The BBC has undeniably made a few foolhardy decisions of late. In trying to maintain public interest the corporation has felt pressured to bid for popular names (infamously Jonathan Ross). But there have also been some fantastic decisions. The corporation persevered with their decision to base BBC Scotland in Glasgow despite severe recruitment difficulties early on. They have invested heavily in new talent, there as elsewhere (the majority of people that work in UK private media were trained at the BBC), and in the process fulfilled their mandate of being a truly UK-wide broadcaster.
The BBC is not beyond criticism, and it is right to question excessive spending, especially on pay at the top. But we are in murky water when MPs start demanding that the BBC is accountable to them, and must justify every pound spent, every decision made. The BBC plays a vital role democratic politics (a point we have made here before), and must maintain independence from Parliament.
So is there a way to balance accountability with independence?
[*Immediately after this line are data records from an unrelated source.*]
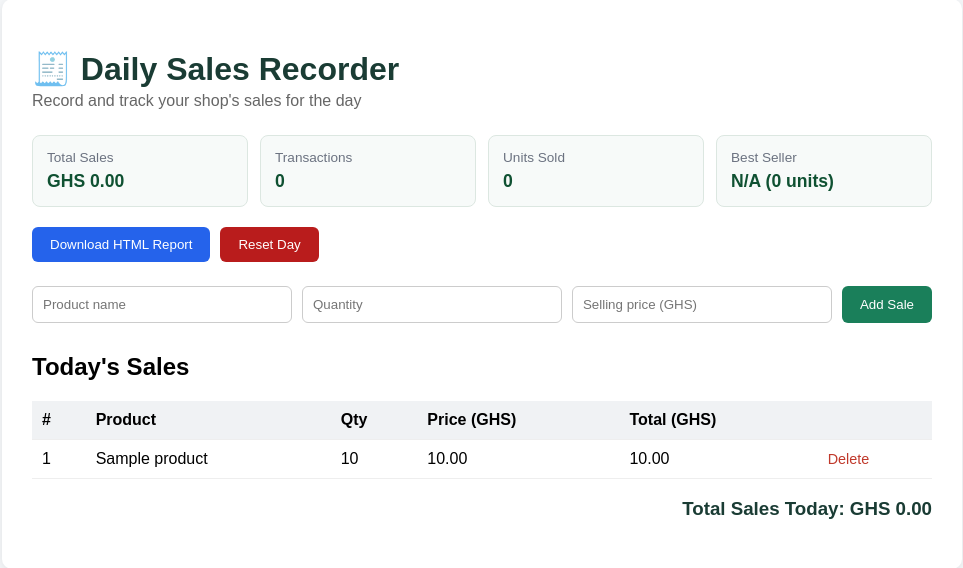
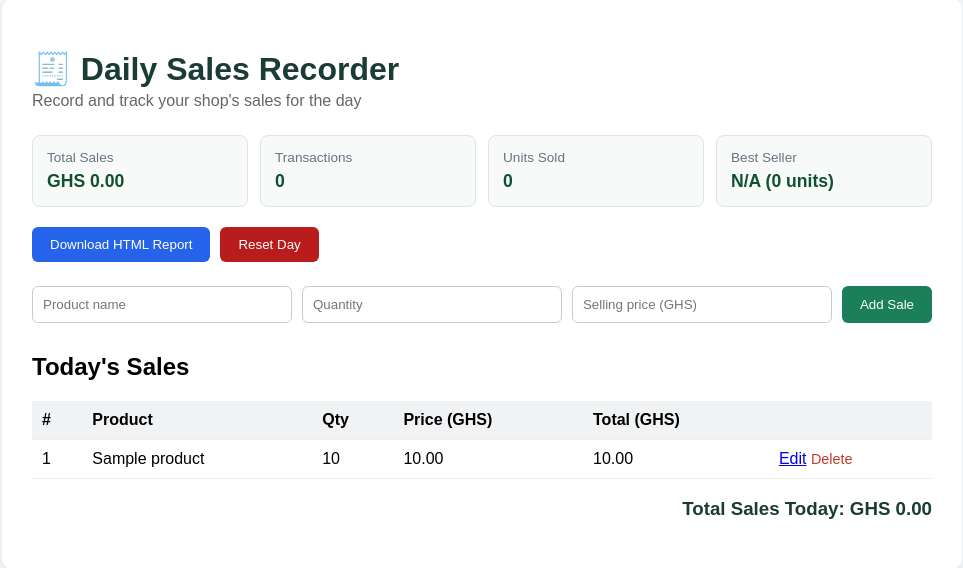
Before and after one commit to gastonandy19/Sales_app, a Flask app: template sales_app/templates/index.html in a window 1280 px wide. Shown: the part 41-609 px from the top of the page, without its empty margins (158-1121 px from the left). Run offline with Flask 3, Linux system fonts and the light colour scheme; the template is opened without the code that fills it: most values are stand-ins (such as "Sample title", 1, 10 or a date in 2020).

Commit message:
Add inline editing for sales entries

```diff
--- a/sales_app/app.py
+++ b/sales_app/app.py
@@ -233,7 +233,33 @@ def delete_sale(sale_id):
     save_sales(sales)
     return redirect(url_for("index"))
 
+@app.route("/edit/<int:sale_id>", methods=["POST"])
+def edit_sale(sale_id):
+    """Update an existing sale record (called via fetch from inline edit)."""
+    sale = next((s for s in sales if s["id"] == sale_id), None)
+    if sale is None:
+        return jsonify({"success": False, "message": "Sale not found."}), 404
 
+    product = request.form.get("product", "").strip().title()
+    quantity_raw = request.form.get("quantity", "")
+    price_raw = request.form.get("price", "")
+
+    if product == "" or quantity_raw == "" or price_raw == "":
+        return jsonify({"success": False, "message": "All fields are required."}), 400
+
+    try:
+        quantity = int(quantity_raw)
+        price = float(price_raw)
+    except ValueError:
+        return jsonify({"success": False, "message": "Quantity and price must be numbers."}), 400
+
+    sale["product"] = product
+    sale["quantity"] = quantity
+    sale["price"] = price
+    sale["total"] = calculate_total(quantity, price)
+    save_sales(sales)
+
+    return jsonify({"success": True, "sale": sale})
 if __name__ == "__main__":
     import os
     port = int(os.environ.get("PORT", 5000))
--- a/sales_app/templates/index.html
+++ b/sales_app/templates/index.html
@@ -46,7 +46,7 @@
         <!-- Table of recorded sales -->
         <h2>Today's Sales</h2>
         {% if sales %}
-        <table>
+        <table id="sales-table">
             <tr>
                 <th>#</th>
                 <th>Product</th>
@@ -56,13 +56,27 @@
                 <th></th>
             </tr>
             {% for sale in sales %}
-            <tr>
+            <tr data-id="{{ sale.id }}">
                 <td>{{ sale.id }}</td>
-                <td>{{ sale.product }}</td>
-                <td>{{ sale.quantity }}</td>
-                <td>{{ "%.2f"|format(sale.price) }}</td>
-                <td>{{ "%.2f"|format(sale.total) }}</td>
-                <td><a href="/delete/{{ sale.id }}" class="delete-link">Delete</a></td>
+                <td class="cell-product">
+                    <span class="view-value">{{ sale.product }}</span>
+                    <input type="text" class="edit-value edit-product" value="{{ sale.product }}" style="display:none;">
+                </td>
+                <td class="cell-quantity">
+                    <span class="view-value">{{ sale.quantity }}</span>
+                    <input type="number" class="edit-value edit-quantity" value="{{ sale.quantity }}" min="1" style="display:none;">
+                </td>
+                <td class="cell-price">
+                    <span class="view-value">{{ "%.2f"|format(sale.price) }}</span>
+                    <input type="number" class="edit-value edit-price" value="{{ sale.price }}" step="0.01" min="0" style="display:none;">
+                </td>
+                <td class="cell-total">{{ "%.2f"|format(sale.total) }}</td>
+                <td class="cell-actions">
+                    <a href="#" class="edit-link">Edit</a>
+                    <a href="#" class="save-link" style="display:none;">Save</a>
+                    <a href="#" class="cancel-link" style="display:none;">Cancel</a>
+                    <a href="/delete/{{ sale.id }}" class="delete-link">Delete</a>
+                </td>
             </tr>
             {% endfor %}
         </table>
@@ -116,11 +130,92 @@
             }
         }
 
+        function toggleRowEditMode(row, editing) {
+            row.querySelectorAll('.view-value').forEach(el => {
+                el.style.display = editing ? 'none' : '';
+            });
+            row.querySelectorAll('.edit-value').forEach(el => {
+                el.style.display = editing ? '' : 'none';
+            });
+            row.querySelector('.edit-link').style.display = editing ? 'none' : '';
+            row.querySelector('.save-link').style.display = editing ? '' : 'none';
+            row.querySelector('.cancel-link').style.display = editing ? '' : 'none';
+            row.querySelector('.delete-link').style.display = editing ? 'none' : '';
+        }
+
+        async function saveRow(row) {
+            const saleId = row.dataset.id;
+            const product = row.querySelector('.edit-product').value.trim();
+            const quantity = row.querySelector('.edit-quantity').value;
+            const price = row.querySelector('.edit-price').value;
+
+            if (!product || !quantity || !price) {
+                alert('All fields are required.');
+                return;
+            }
+
+            const formData = new URLSearchParams();
+            formData.append('product', product);
+            formData.append('quantity', quantity);
+            formData.append('price', price);
+
+            const response = await fetch(`/edit/${saleId}`, {
+                method: 'POST',
+                headers: {
+                    'Content-Type': 'application/x-www-form-urlencoded'
+                },
+                body: formData
+            });
+            const data = await response.json();
+
+            if (data.success) {
+                // Update the row's displayed values and total from the server response
+                const sale = data.sale;
+                row.querySelector('.cell-product .view-value').textContent = sale.product;
+                row.querySelector('.cell-quantity .view-value').textContent = sale.quantity;
+                row.querySelector('.cell-price .view-value').textContent = sale.price.toFixed(2);
+                row.querySelector('.cell-total').textContent = sale.total.toFixed(2);
+
+                toggleRowEditMode(row, false);
+                await updateSummary();
+
+                // Reload once to refresh the day total footer (simplest reliable approach)
+                window.location.reload();
+            } else {
+                alert(data.message || 'Could not save changes.');
+            }
+        }
+
         document.addEventListener('DOMContentLoaded', () => {
             updateSummary();
             setInterval(updateSummary, 3000);
             document.getElementById('download-report-btn').addEventListener('click', downloadReport);
             document.getElementById('reset-btn').addEventListener('click', resetDay);
+
+            document.querySelectorAll('#sales-table tr[data-id]').forEach(row => {
+                const editLink = row.querySelector('.edit-link');
+                const saveLink = row.querySelector('.save-link');
+                const cancelLink = row.querySelector('.cancel-link');
+
+                editLink.addEventListener('click', (e) => {
+                    e.preventDefault();
+                    toggleRowEditMode(row, true);
+                });
+
+                cancelLink.addEventListener('click', (e) => {
+                    e.preventDefault();
+                    // Reset inputs back to original view values
+                    row.querySelector('.edit-product').value = row.querySelector('.cell-product .view-value').textContent;
+                    row.querySelector('.edit-quantity').value = row.querySelector('.cell-quantity .view-value').textContent;
+                    row.querySelector('.edit-price').value = row.querySelector('.cell-price .view-value').textContent;
+                    toggleRowEditMode(row, false);
+                });
+
+                saveLink.addEventListener('click', (e) => {
+                    e.preventDefault();
+                    saveRow(row);
+                });
+            });
         });
     </script>
 </body>
```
There is. And – who knew?! – it already exists. Every 10 years the Charter review scrutinises the BBC’s role, activities and budget. When next up for review – in 2016 – this process should be rigorous and ensure value for money from the Beeb. But once the financial settlement is complete, like it or not, the BBC must be left to do its job. That is what independence means.
If criticisms that the BBC has too many, overpaid managers ring true, it may well be that the unrelenting attacks are a driving force. Organisations that lack the freedom to take risks and make mistakes see middle management multiply in a bid to disperse accountability for ill-fated decisions. Meddling MPs may well end up with a cowed corporation of risk-averse managers, with fewer funds to support the talent and creativity it thrives on. That, surely, would be a waste of tax-payers money.
Tess Lanning and Laura Chappell